» Problem description:
Output the listing exactly, without its pictures.

» Records to use:
━━━━━━━━━━

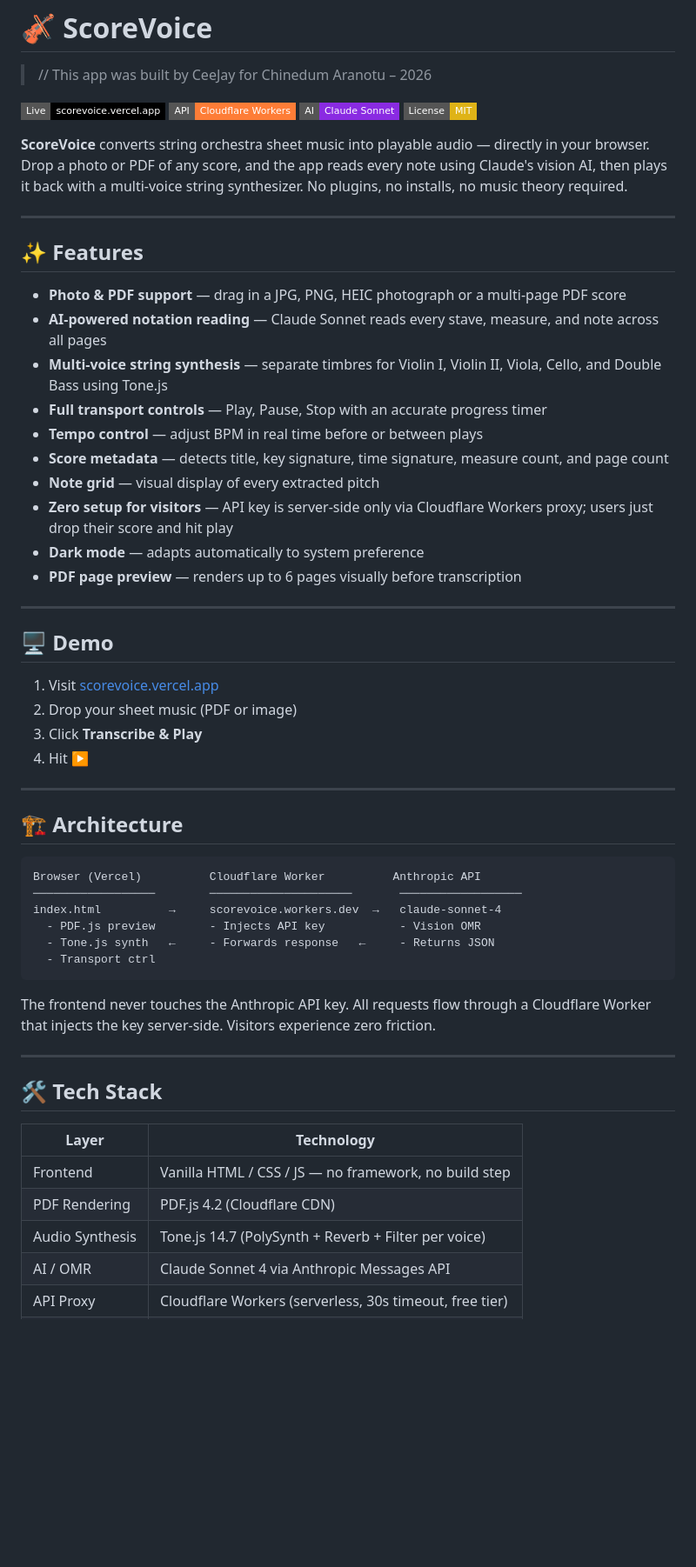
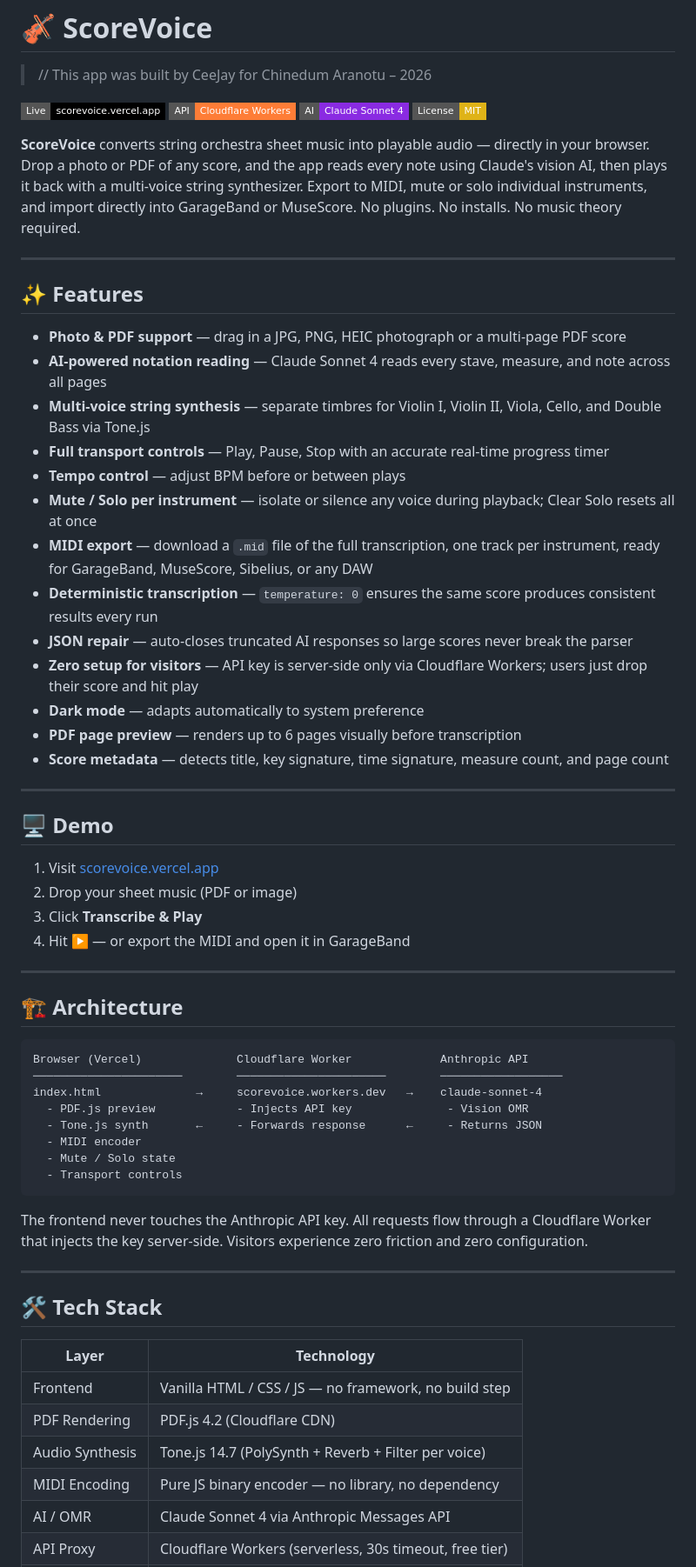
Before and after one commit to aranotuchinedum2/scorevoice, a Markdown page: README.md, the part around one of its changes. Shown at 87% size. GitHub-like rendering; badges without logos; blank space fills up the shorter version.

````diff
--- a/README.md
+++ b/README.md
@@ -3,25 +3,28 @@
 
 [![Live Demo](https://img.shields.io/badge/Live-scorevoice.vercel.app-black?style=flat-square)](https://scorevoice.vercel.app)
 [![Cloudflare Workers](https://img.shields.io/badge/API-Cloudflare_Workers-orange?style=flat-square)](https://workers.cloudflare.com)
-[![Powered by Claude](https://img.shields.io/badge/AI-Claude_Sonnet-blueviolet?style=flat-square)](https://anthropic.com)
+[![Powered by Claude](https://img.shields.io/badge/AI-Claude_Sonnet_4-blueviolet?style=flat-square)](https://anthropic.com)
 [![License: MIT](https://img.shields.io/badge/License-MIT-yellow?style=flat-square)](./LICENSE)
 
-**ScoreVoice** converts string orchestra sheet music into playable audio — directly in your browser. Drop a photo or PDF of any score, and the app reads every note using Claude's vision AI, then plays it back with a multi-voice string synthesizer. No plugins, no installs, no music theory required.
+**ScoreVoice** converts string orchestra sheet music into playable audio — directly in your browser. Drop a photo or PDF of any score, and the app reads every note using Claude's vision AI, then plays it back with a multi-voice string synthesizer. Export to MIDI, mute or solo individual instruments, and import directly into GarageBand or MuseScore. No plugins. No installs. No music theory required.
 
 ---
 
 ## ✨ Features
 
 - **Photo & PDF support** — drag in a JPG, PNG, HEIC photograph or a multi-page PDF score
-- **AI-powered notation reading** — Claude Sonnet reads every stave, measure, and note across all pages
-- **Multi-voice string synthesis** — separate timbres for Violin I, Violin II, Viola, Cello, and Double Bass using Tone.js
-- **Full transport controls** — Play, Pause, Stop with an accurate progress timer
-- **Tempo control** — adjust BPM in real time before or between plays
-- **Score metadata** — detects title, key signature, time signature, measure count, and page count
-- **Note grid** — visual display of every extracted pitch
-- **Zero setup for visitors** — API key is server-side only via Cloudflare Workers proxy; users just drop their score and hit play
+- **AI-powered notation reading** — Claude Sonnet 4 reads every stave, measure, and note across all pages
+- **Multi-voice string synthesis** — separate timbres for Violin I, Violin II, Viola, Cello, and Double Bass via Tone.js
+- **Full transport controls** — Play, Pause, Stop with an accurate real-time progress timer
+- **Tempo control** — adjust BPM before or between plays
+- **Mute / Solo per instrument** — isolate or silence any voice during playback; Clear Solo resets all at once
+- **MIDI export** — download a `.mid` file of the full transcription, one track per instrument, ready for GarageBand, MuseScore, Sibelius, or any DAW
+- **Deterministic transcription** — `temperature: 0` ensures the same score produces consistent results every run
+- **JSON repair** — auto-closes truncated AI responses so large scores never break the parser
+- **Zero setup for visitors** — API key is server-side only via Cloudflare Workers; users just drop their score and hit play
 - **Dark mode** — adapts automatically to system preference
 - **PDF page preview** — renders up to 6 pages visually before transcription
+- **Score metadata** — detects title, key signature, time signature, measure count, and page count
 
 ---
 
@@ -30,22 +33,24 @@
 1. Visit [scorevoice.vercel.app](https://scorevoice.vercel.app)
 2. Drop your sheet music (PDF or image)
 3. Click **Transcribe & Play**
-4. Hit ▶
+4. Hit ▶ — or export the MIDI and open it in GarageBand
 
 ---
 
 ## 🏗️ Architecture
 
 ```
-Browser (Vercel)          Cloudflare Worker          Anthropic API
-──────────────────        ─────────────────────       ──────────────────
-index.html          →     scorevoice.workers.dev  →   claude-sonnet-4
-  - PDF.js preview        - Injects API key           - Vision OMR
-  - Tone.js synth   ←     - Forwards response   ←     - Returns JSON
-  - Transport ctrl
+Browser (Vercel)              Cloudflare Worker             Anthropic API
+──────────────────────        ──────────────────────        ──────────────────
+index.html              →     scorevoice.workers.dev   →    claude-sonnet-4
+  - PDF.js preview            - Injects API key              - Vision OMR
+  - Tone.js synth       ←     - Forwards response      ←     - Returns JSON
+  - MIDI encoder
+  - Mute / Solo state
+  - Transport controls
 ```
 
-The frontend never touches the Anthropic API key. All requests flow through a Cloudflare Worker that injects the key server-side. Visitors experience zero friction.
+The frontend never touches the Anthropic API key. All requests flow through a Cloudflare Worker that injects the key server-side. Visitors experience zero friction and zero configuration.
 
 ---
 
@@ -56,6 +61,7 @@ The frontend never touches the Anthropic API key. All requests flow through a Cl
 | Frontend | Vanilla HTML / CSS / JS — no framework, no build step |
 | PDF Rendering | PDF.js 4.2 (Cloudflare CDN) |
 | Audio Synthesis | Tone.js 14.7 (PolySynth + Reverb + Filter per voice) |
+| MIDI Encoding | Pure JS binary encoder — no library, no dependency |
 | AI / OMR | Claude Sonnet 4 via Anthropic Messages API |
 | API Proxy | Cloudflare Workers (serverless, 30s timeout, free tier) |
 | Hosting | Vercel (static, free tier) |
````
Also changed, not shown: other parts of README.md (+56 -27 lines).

━━━━━━━━━━

» Task result:
Before and after one commit to aranotuchinedum2/scorevoice, a Markdown page: README.md, the part around one of its changes. Shown at 87% size. GitHub-like rendering; badges without logos; blank space fills up the shorter version.

````diff
--- a/README.md
+++ b/README.md
@@ -3,25 +3,28 @@
 
 [![Live Demo](https://img.shields.io/badge/Live-scorevoice.vercel.app-black?style=flat-square)](https://scorevoice.vercel.app)
 [![Cloudflare Workers](https://img.shields.io/badge/API-Cloudflare_Workers-orange?style=flat-square)](https://workers.cloudflare.com)
-[![Powered by Claude](https://img.shields.io/badge/AI-Claude_Sonnet-blueviolet?style=flat-square)](https://anthropic.com)
+[![Powered by Claude](https://img.shields.io/badge/AI-Claude_Sonnet_4-blueviolet?style=flat-square)](https://anthropic.com)
 [![License: MIT](https://img.shields.io/badge/License-MIT-yellow?style=flat-square)](./LICENSE)
 
-**ScoreVoice** converts string orchestra sheet music into playable audio — directly in your browser. Drop a photo or PDF of any score, and the app reads every note using Claude's vision AI, then plays it back with a multi-voice string synthesizer. No plugins, no installs, no music theory required.
+**ScoreVoice** converts string orchestra sheet music into playable audio — directly in your browser. Drop a photo or PDF of any score, and the app reads every note using Claude's vision AI, then plays it back with a multi-voice string synthesizer. Export to MIDI, mute or solo individual instruments, and import directly into GarageBand or MuseScore. No plugins. No installs. No music theory required.
 
 ---
 
 ## ✨ Features
 
 - **Photo & PDF support** — drag in a JPG, PNG, HEIC photograph or a multi-page PDF score
-- **AI-powered notation reading** — Claude Sonnet reads every stave, measure, and note across all pages
-- **Multi-voice string synthesis** — separate timbres for Violin I, Violin II, Viola, Cello, and Double Bass using Tone.js
-- **Full transport controls** — Play, Pause, Stop with an accurate progress timer
-- **Tempo control** — adjust BPM in real time before or between plays
-- **Score metadata** — detects title, key signature, time signature, measure count, and page count
-- **Note grid** — visual display of every extracted pitch
-- **Zero setup for visitors** — API key is server-side only via Cloudflare Workers proxy; users just drop their score and hit play
+- **AI-powered notation reading** — Claude Sonnet 4 reads every stave, measure, and note across all pages
+- **Multi-voice string synthesis** — separate timbres for Violin I, Violin II, Viola, Cello, and Double Bass via Tone.js
+- **Full transport controls** — Play, Pause, Stop with an accurate real-time progress timer
+- **Tempo control** — adjust BPM before or between plays
+- **Mute / Solo per instrument** — isolate or silence any voice during playback; Clear Solo resets all at once
+- **MIDI export** — download a `.mid` file of the full transcription, one track per instrument, ready for GarageBand, MuseScore, Sibelius, or any DAW
+- **Deterministic transcription** — `temperature: 0` ensures the same score produces consistent results every run
+- **JSON repair** — auto-closes truncated AI responses so large scores never break the parser
+- **Zero setup for visitors** — API key is server-side only via Cloudflare Workers; users just drop their score and hit play
 - **Dark mode** — adapts automatically to system preference
 - **PDF page preview** — renders up to 6 pages visually before transcription
+- **Score metadata** — detects title, key signature, time signature, measure count, and page count
 
 ---
 
@@ -30,22 +33,24 @@
 1. Visit [scorevoice.vercel.app](https://scorevoice.vercel.app)
 2. Drop your sheet music (PDF or image)
 3. Click **Transcribe & Play**
-4. Hit ▶
+4. Hit ▶ — or export the MIDI and open it in GarageBand
 
 ---
 
 ## 🏗️ Architecture
 
 ```
-Browser (Vercel)          Cloudflare Worker          Anthropic API
-──────────────────        ─────────────────────       ──────────────────
-index.html          →     scorevoice.workers.dev  →   claude-sonnet-4
-  - PDF.js preview        - Injects API key           - Vision OMR
-  - Tone.js synth   ←     - Forwards response   ←     - Returns JSON
-  - Transport ctrl
+Browser (Vercel)              Cloudflare Worker             Anthropic API
+──────────────────────        ──────────────────────        ──────────────────
+index.html              →     scorevoice.workers.dev   →    claude-sonnet-4
+  - PDF.js preview            - Injects API key              - Vision OMR
+  - Tone.js synth       ←     - Forwards response      ←     - Returns JSON
+  - MIDI encoder
+  - Mute / Solo state
+  - Transport controls
 ```
 
-The frontend never touches the Anthropic API key. All requests flow through a Cloudflare Worker that injects the key server-side. Visitors experience zero friction.
+The frontend never touches the Anthropic API key. All requests flow through a Cloudflare Worker that injects the key server-side. Visitors experience zero friction and zero configuration.
 
 ---
 
@@ -56,6 +61,7 @@ The frontend never touches the Anthropic API key. All requests flow through a Cl
 | Frontend | Vanilla HTML / CSS / JS — no framework, no build step |
 | PDF Rendering | PDF.js 4.2 (Cloudflare CDN) |
 | Audio Synthesis | Tone.js 14.7 (PolySynth + Reverb + Filter per voice) |
+| MIDI Encoding | Pure JS binary encoder — no library, no dependency |
 | AI / OMR | Claude Sonnet 4 via Anthropic Messages API |
 | API Proxy | Cloudflare Workers (serverless, 30s timeout, free tier) |
 | Hosting | Vercel (static, free tier) |
````
Also changed, not shown: other parts of README.md (+56 -27 lines).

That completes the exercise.